I was interested to find out what VR and AR applications have been developed that involve a link to dementia. I found this article, which offers a short review of such applications, and a few other examples elsewhere too.
In this blog post I will share with you these examples of VR and AR applications involving dementia.
There are a range of VR applications that are used to help carers and people unaffected by dementia understand what it is like to live with dementia.
One example is A Walk Through Dementia from Alzheimer's Research UK. Together with people living with dementia, they created a series of 360-degree videos demonstrating what people with dementia experience in everyday situations. These videos that can be viewed either simply as a video or by using a Google cardboard type of headset. Here is an example of someone trying to make tea for some visitors. You can click and drag after pressing play to look around the room.
Source: A Walk Through Dementia
Screening for Dementia
Another potential use of VR is as a screening tool. For example, in VStore from Vitae VR the person has to navigate a virtual supermarket to collect items on a list. Then, they must pay for these at a self-service checkout. Take a look at the demo video from their website below.
Source: The Product -- Vitae VR

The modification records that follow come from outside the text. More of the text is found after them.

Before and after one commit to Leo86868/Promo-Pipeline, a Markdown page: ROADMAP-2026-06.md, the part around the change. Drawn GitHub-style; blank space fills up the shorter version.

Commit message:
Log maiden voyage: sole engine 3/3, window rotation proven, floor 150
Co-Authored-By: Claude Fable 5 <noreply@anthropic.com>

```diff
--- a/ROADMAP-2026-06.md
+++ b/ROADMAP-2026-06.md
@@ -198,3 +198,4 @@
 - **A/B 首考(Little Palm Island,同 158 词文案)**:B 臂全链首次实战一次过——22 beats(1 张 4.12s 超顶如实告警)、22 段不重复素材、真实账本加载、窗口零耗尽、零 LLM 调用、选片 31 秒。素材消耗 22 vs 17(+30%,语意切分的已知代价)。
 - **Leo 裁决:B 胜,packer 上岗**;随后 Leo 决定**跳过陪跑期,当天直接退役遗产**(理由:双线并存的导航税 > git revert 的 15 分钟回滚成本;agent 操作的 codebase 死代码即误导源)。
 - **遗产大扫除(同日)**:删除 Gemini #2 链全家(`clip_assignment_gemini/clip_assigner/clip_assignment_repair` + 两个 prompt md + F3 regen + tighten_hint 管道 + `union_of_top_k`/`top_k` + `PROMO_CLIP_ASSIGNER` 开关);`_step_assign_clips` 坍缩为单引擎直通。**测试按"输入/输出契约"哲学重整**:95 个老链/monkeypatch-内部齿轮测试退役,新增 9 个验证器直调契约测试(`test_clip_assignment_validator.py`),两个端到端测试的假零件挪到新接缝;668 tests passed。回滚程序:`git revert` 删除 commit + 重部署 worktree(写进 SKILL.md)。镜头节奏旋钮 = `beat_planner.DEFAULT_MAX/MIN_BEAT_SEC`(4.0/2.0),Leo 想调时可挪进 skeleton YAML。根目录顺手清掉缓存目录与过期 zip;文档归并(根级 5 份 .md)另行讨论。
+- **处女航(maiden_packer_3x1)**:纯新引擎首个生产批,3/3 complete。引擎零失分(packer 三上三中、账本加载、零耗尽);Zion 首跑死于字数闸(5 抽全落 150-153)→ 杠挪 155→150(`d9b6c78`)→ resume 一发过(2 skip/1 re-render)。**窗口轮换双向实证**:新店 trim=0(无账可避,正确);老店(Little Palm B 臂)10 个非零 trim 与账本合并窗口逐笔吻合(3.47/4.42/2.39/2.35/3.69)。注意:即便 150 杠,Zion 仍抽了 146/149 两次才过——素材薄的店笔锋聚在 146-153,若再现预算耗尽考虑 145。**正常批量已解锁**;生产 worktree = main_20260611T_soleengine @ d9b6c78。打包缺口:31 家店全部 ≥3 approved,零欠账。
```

Using VR is meant to be a more engaging and quicker way of testing for early signs of dementia. Pilot studies have shown that the results of healthy individuals using the VR experience are similar to traditional pen and paper tests. Now the technology must be trialled in a care setting to determine if this is still true for people with dementia.
Some augmented reality applications are used in care settings for therapeutic purposes. In these examples, the augmented space is meant to create a soothing and calming experience, as in the Virtual Forest from Dementia Australia. People can interact with the immersive environment, changing the seasons with a wave of a hand.
Although I have not written about all of the examples I have found, a lot of them have been VR applications for dementia. This may be because, up until now, VR worlds have been easier to create than augmenting the real world. Research into how AR could be used is now starting to take off.
Indeed, the potential of AR and VR as an assistive technology for people with dementia has been recognised before, shown in the examples of Kognit (AR) and the easyADL (VR) project. I will be able to draw on these projects to inform my own research project, which will start to explore the potential of AR for people living with dementia.
I hope this introduction to VR and AR applications involving dementia has been interesting. Please get in touch if you know of any other VR or AR applications involving dementia!